Newlyn Fish Market - boats due to land.

Friday, 28 May 2021

Final #FishyFriday in May.

Low water on a big spring tide sees the port's largest beam trawler Enterprise high and dry...


while owners of other smaller vessels take advantage of being able to dry out on the hard for a lenghty period between tides to get annual jobs like checking and anti-fouling the bottom  of their boats...



Cornish Lass a piece of Newlyn history is free to a good home if someone wants to take on a small restoration challenge...

the extent to which the harbour dries out revealed...


work continues of the outdoor seating area for the harbour's latest eating venture...


that's a lovely shade of turquoise on Plugger's inshore trawler Shiralee


which would no doubt have appealed to the half dozen artists enjoying a day's painting on the Old harbour...

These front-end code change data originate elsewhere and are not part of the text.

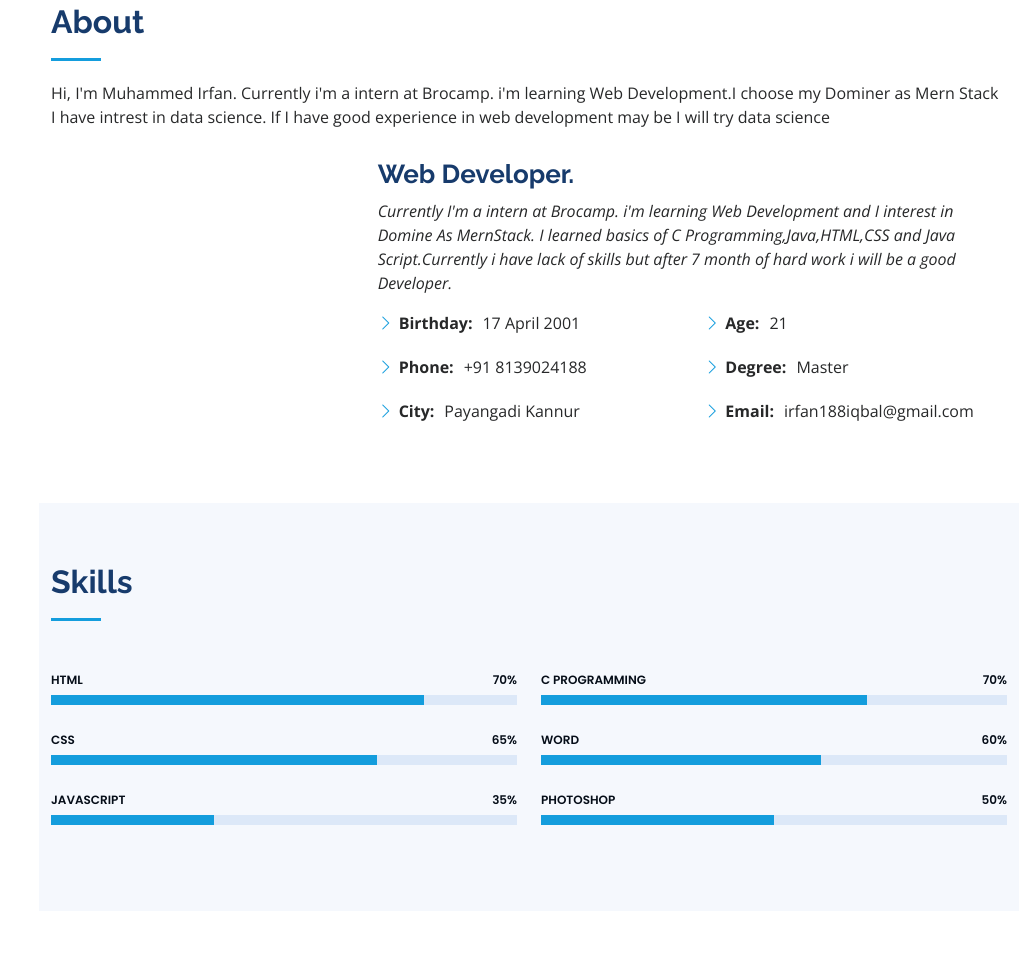
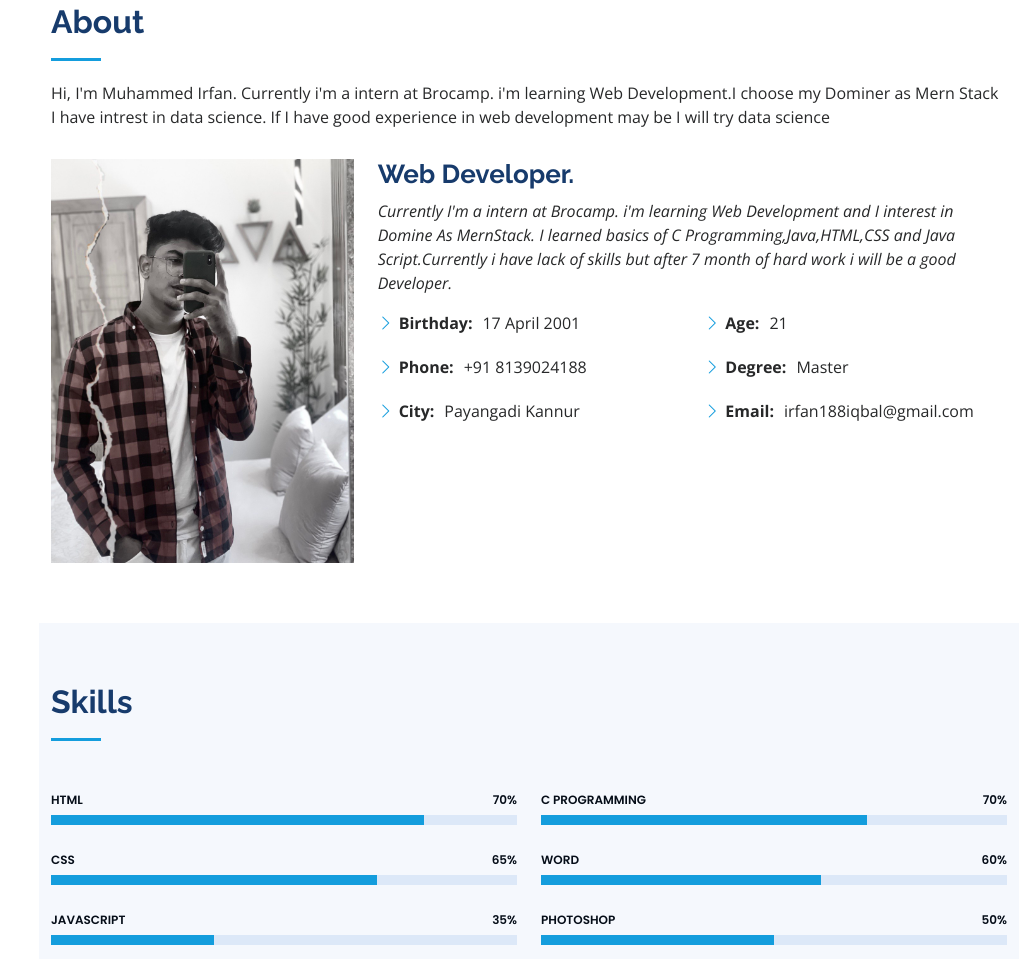
Before and after one commit to irfan0374/cafe-coffee-1, a plain HTML site: page index.html in a window 1280 px wide. Shown: the part 857-1816 px from the top of the page, without its empty margins (261-1280 px from the left). Drawn offline with nearby package versions, Linux system fonts and the light colour scheme.

Commit message:
picture update

```diff
--- a/index.html
+++ b/index.html
@@ -94,7 +94,7 @@
 
         <div class="row">
           <div class="col-lg-4" data-aos="fade-right">
-            <img src="./personal/2nd pic.jpg" class="img-fluid" alt="">
+            <img src="./2nd pic.jpg" class="img-fluid" alt="">
           </div>
           <div class="col-lg-8 pt-4 pt-lg-0 content" data-aos="fade-left">
             <h3>Web Developer.</h3>
```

the Canner's slip is a hive of activity these days...,


a  brace of local lifeboats...


looks more like some muddy estuary at low water...



the never-ending job of gill net repair, small comfort for the non-EU workers who live aboard their boats for the duration of their time fishing in the UK, once, the port had a Fishermen's Mission building with rooms, showers, canteen and recreation room...


now all they have is this tiny ex-office which has now been commandeered by the Newlyn Export Office...


Newlyn's resident seal is not likely to be fed any mackerel any time soon this morning...



as these rather rare fish are currently making around £12 a kilo when they appear on the market...


today's market brings a good mix of quality inshore fish like these grey mullet...


John Dory...


stunning wrasse, which make for great sashimi dishes...


with no netters landing (they don't fish over big spring tides) there were precious few hake on the market, this single jumbo hake was caught by Tom on the harvest reaper...


top species by weight landed by the beam trawl fleet like the Enterprise are Cornish (megrim) sole

along with the odd tub gurnard...


young Mr Smart displays a similar countenance to that of the cheerful looking John Dory he is holding

Dover sole come next in valur to the beam trawl fleet but ICES Area VII quota is scarce, much of it in Belgian and Dutch hands...


every trawlerman loves to see these beauties fall from the cod end at hauling time...


as ever, pristine whiting from the Spirited Lady II


anyone would think it was the middle of winter...


now where did that box of large pollack go?..


this visiting Dutch yacht is due to come out of the water for repairs at the Sandy Cove Boatyard - just goes to show - "build it and they will come"...


Ocean Queen, sadly, there are fewer and fewer of these classically lined Cornish designed and built wooden toshers plying their trade around the coast these days - GRP rules the day. The knock-on effect is a decrease in the superior boat-building skills that are inevitably dying out too.